Due to a clutch scene, this even prompted some readers to seek their own diagnoses. Hibbert herself is a neurodiverse, and ideas from her experiences with autism are also evident on the page, along with ideas from ADHD friends.
4 characters with ADHD symptoms
Scott, Scott Pilgrim’s precious little life by Bryan O’Malley
Scott has a major case of existential boredom at the start of the series. Prone to unbridled imagination and extravagant sidebars, he just doesn’t seem to know what to do with his life, or even keep a job. But then he is swept away by Ramona Flowers, and to win her he has to fight his Seven Evil Exes. Fortunately, a life of video games prepared him perfectly for this precise moment. Scott’s tendency to forget things, to lose things, to lose sight of what he is doing entirely, and to let himself be drawn into deep fits of the imagination – all of this makes an excellent portrait of ADHD.
Jeanne, Dread nation by Justina Ireland
In this dark historical fantasy, the civil war has turned into a war against the dead, and the zombie fight continues as the country attempts to rebuild itself. As a student at the Baltimore School of Combat, Jane McKeene is both a high-level soldier against the living dead and a constant source of trouble for Miss Preston, who runs the school. Rebellious, impulsive, impatient and spirited as they come, it’s easy to justify Jane’s ADHD diagnosis.
Myriam, Blackbirds by Chuck Wendig
At the start of this gritty series, Miriam Black isolated herself and made do with her ability to see exactly when a person was going to die – she long ago gave up being able to change what she sees. Miriam was a particularly fun protagonist for me because she’s so naturally chaotic and insanely impulsive with a clearly addictive personality, but she’s also intuitive and a natural solution to improvisation problems. Living with ADHD, it all ringed true on a deep level.
Ayoola, My sister, the serial killer by Oyinkan Braithwaite

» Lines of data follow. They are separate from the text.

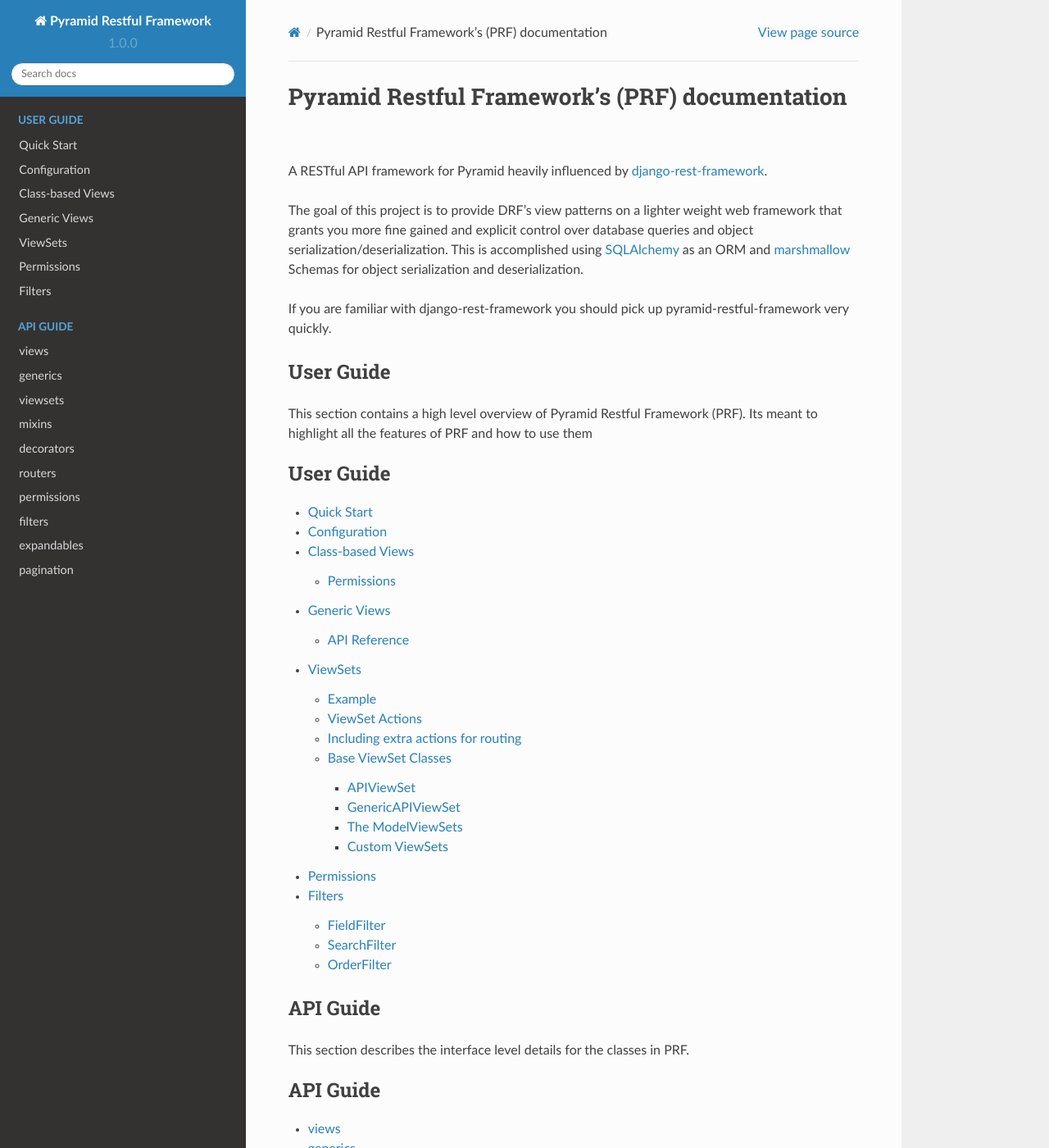
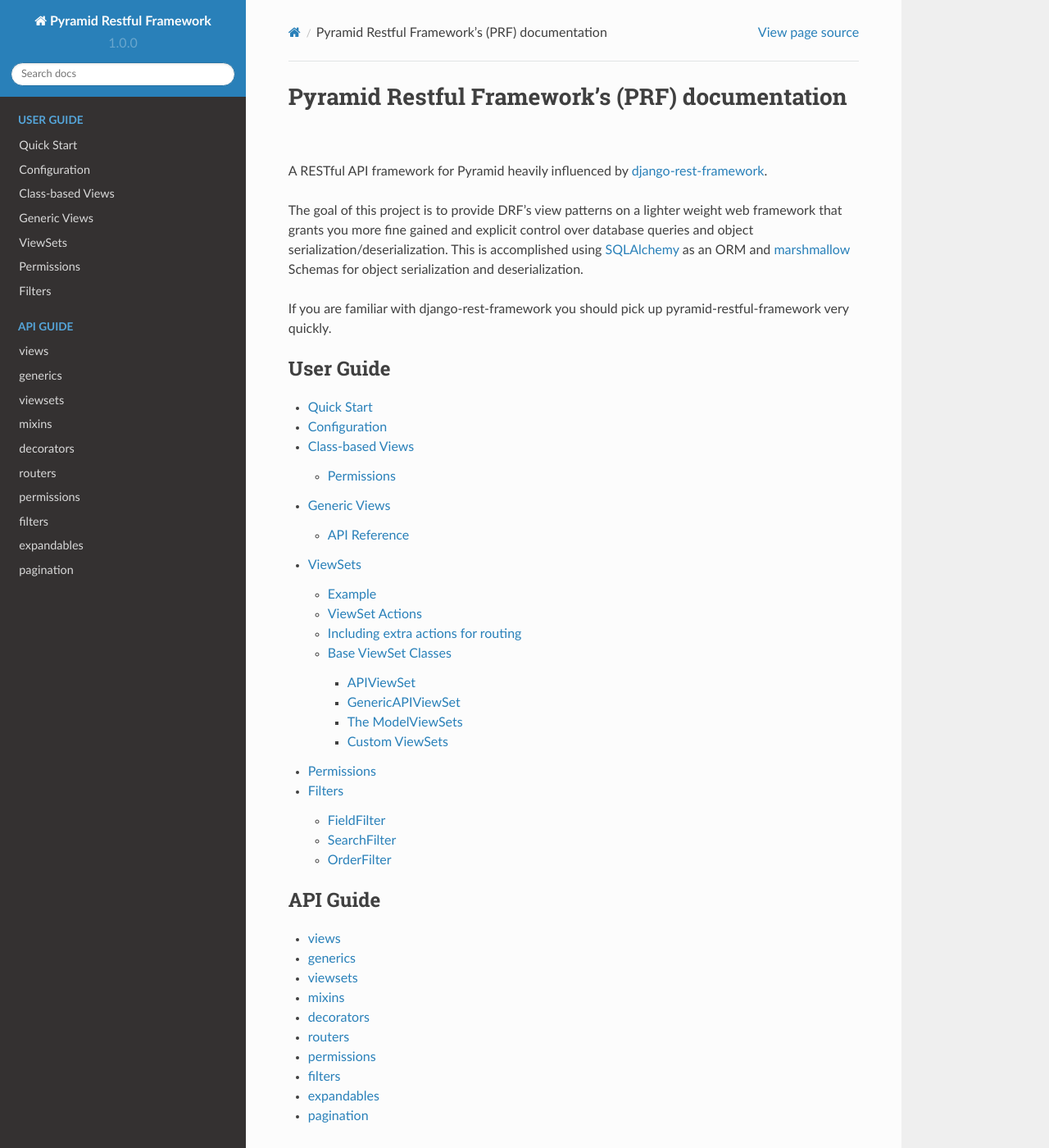
Before and after one commit to danpoland/pyramid-restful-framework, a Sphinx documentation site: the page built from docs/index.rst, in a window 1280 px wide and 1400 px high. Shown: the whole window at 82% size. Built offline with Sphinx 7.4.7 and the Read the Docs theme 2.0.0, drawn with Linux system fonts in a browser that asks for light colours.

Commit message:
clean up index page

```diff
--- a/docs/index.rst
+++ b/docs/index.rst
@@ -15,12 +15,6 @@
 
 If you are familiar with django-rest-framework you should pick up pyramid-restful-framework very quickly.
 
-User Guide
-----------
-
-This section contains a high level overview of Pyramid Restful Framework (PRF).
-Its meant to highlight all the features of PRF and how to use them
-
 .. toctree::
    :caption: User Guide
 
@@ -31,11 +25,6 @@
    user/viewsets
    user/permissions
    user/filters
-
-API Guide
----------
-
-This section describes the interface level details for the classes in PRF.
 
 .. toctree::
    :caption: API Guide
```
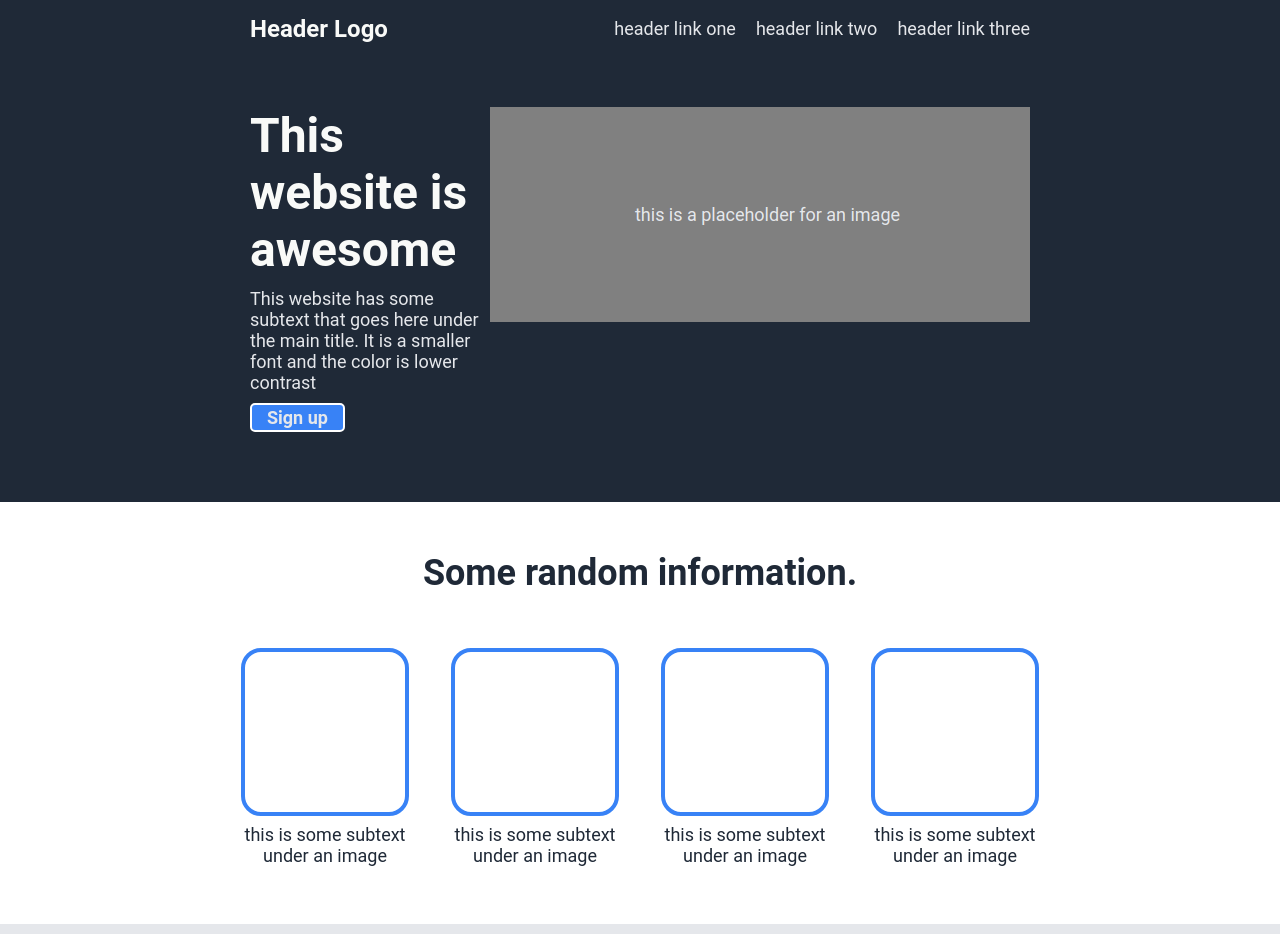
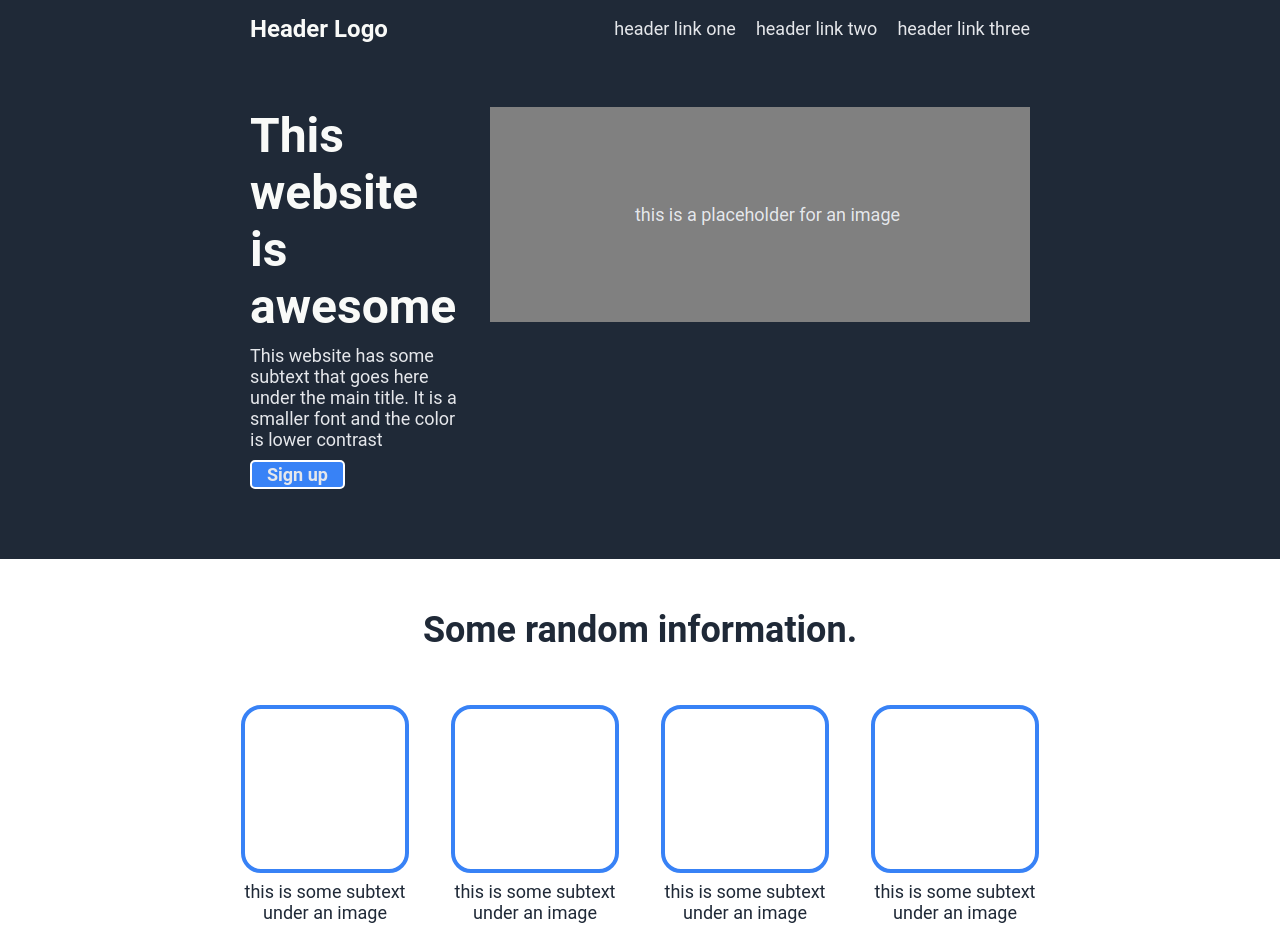
Before and after one commit to Dronzillla/landing-page, a plain HTML site: page index.html in a window 1280 px wide. Shown: the top 934 px of the page. Drawn offline with Linux system fonts and the light colour scheme.

Commit message:
Edit 1st section positioning

```diff
--- a/styles.css
+++ b/styles.css
@@ -119,10 +119,10 @@ ul {
 .body-1 {
     display: flex;
     padding: 50px 250px 70px;
+    gap: 30px;
 }
 
 .body-1-left {
-    flex: 1;
     display: flex;
     flex-direction: column;
     align-items: flex-start;
@@ -130,7 +130,7 @@ ul {
 }
 
 .body-1-right {
-    flex: 1;
+    justify-content: flex-end;
 }
 
 /*body-2 specific*/
```
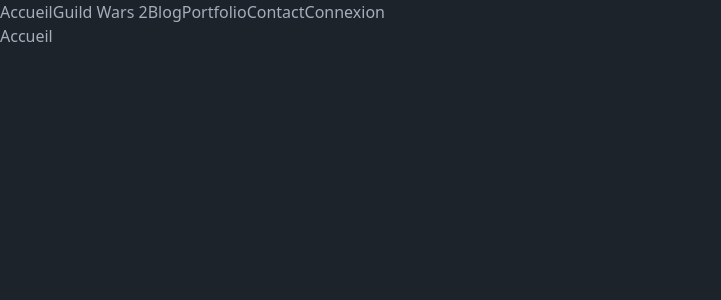
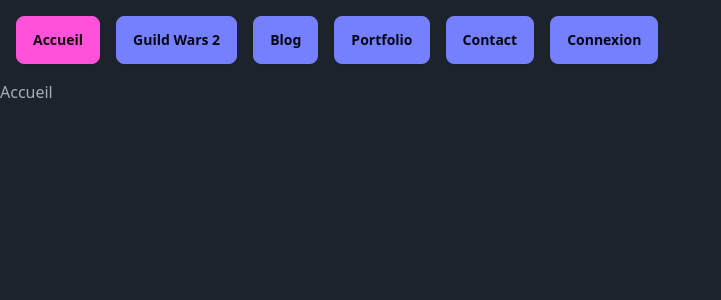
Before and after one commit to coaben2/coaben2, a Vue app: page / in a window 1280 px wide. Shown: the top 300 px of the page, without its empty margins (0-721 px from the left). Built offline with nearby package versions, Linux system fonts and the light colour scheme.

Commit message:
Updated top navigation

```diff
--- a/src/App.vue
+++ b/src/App.vue
@@ -1,22 +1,14 @@
 <script setup>
-import { RouterLink, RouterView } from 'vue-router'
+import { RouterView } from 'vue-router';
+
+import MainNavigation from './components/MainNavigation.vue';
 </script>
 
 <template>
-  <header>
-    <div class="wrapper">
-      <nav>
-        <RouterLink :to="{ name: 'Home' }">Accueil</RouterLink>
-        <RouterLink :to="{ name: 'GuildWars' }">Guild Wars 2</RouterLink>
-        <RouterLink :to="{ name: 'Blog' }">Blog</RouterLink>
-        <RouterLink :to="{ name: 'Portfolio' }">Portfolio</RouterLink>
-        <RouterLink :to="{ name: 'Contact' }">Contact</RouterLink>
-        <RouterLink :to="{ name: 'Login' }">Connexion</RouterLink>
-      </nav>
-    </div>
-  </header>
-
-  <RouterView />
+  <MainNavigation />
+  <div>
+    <RouterView />
+  </div>
 </template>
 
 <style scoped></style>
--- /dev/null
+++ b/src/components/MainNavigation.vue
@@ -0,0 +1,26 @@
+<script setup>
+import { RouterLink } from 'vue-router'
+</script>
+
+<template>
+    <header class="bg-base-100">
+        <nav class="p-4 flex flex-start gap-4">
+            <RouterLink :to="{ name: 'Home' }" class="btn">Accueil</RouterLink>
+            <RouterLink :to="{ name: 'GuildWars' }" class="btn">Guild Wars 2</RouterLink>
+            <RouterLink :to="{ name: 'Blog' }" class="btn">Blog</RouterLink>
+            <RouterLink :to="{ name: 'Portfolio' }" class="btn">Portfolio</RouterLink>
+            <RouterLink :to="{ name: 'Contact' }" class="btn">Contact</RouterLink>
+            <RouterLink :to="{ name: 'Login' }" class="btn">Connexion</RouterLink>
+        </nav>
+    </header>
+</template>
+
+<style scoped>
+header nav a:not(.router-link-active) {
+    @apply btn-primary;
+}
+
+header nav a.router-link-active {
+    @apply btn-secondary;
+}
+</style>
```
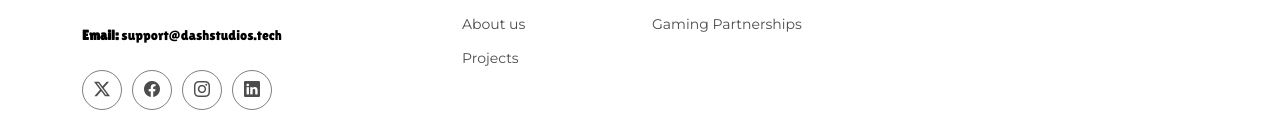
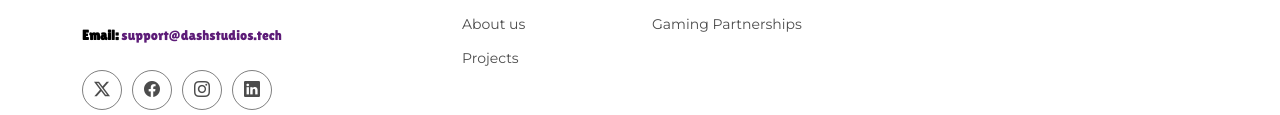
Before and after one commit to Johnikpeme/full-site, a plain HTML site: page portfolio-details-2.html in a window 1280 px wide. Shown: the part 1436-1551 px from the top of the page. Drawn offline with Linux system fonts and the light colour scheme; a script that the page names is missing.

Commit message:
Update portfolio-details-2.html

```diff
--- a/portfolio-details-2.html
+++ b/portfolio-details-2.html
@@ -142,7 +142,7 @@
             <img src="assets/img/logo.png" alt="Site Logo" class="footer-logo">
           </a>
           <div class="footer-contact pt-3">
-            <p><strong>Email:</strong> <span>support@dashstudios.tech</span></p>
+            <p><strong>Email:</strong> <a href="mailto:support@dashstudios.tech">support@dashstudios.tech</a></p>
           </div>
           <div class="social-links d-flex mt-4">
             <a href=""><i class="bi bi-twitter-x"></i></a>
```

In this dark tale of sibling rivalry, protagonist Korede and her sister Ayoola are completely at odds. Korede is cautious, cautious and calculating in the way she manages her life, conscientiously carrying out her job as a nurse and keeping her distance from the doctor she longs for. Meanwhile, Korede is fearless and impulsive, and finds herself in one sticky spot after another as she casually confronts one ill-chosen lover after another, only to find herself killing them – in self-defense, of course. Ayoola may not be the brightest portrayal of ADHD, but her myopia, impulsiveness, and even charisma are all traits strongly associated with learning disability.
When ADHD is portrayed in fictional characters, it’s good for everyone. Those of us with ADHD get the validation to be seen – as well as the relief that we too can be a protagonist in our lives! Neurotypical readers gain an understanding of the ways ADHD can manifest itself in very different ways and move beyond stereotypes to see the value of other brain types functioning.
With more representation, we can build a better understanding so that we can celebrate the gifts that come with ADHD not only during ADHD Awareness Month, but throughout the year. Taking one of these books is a great place to start.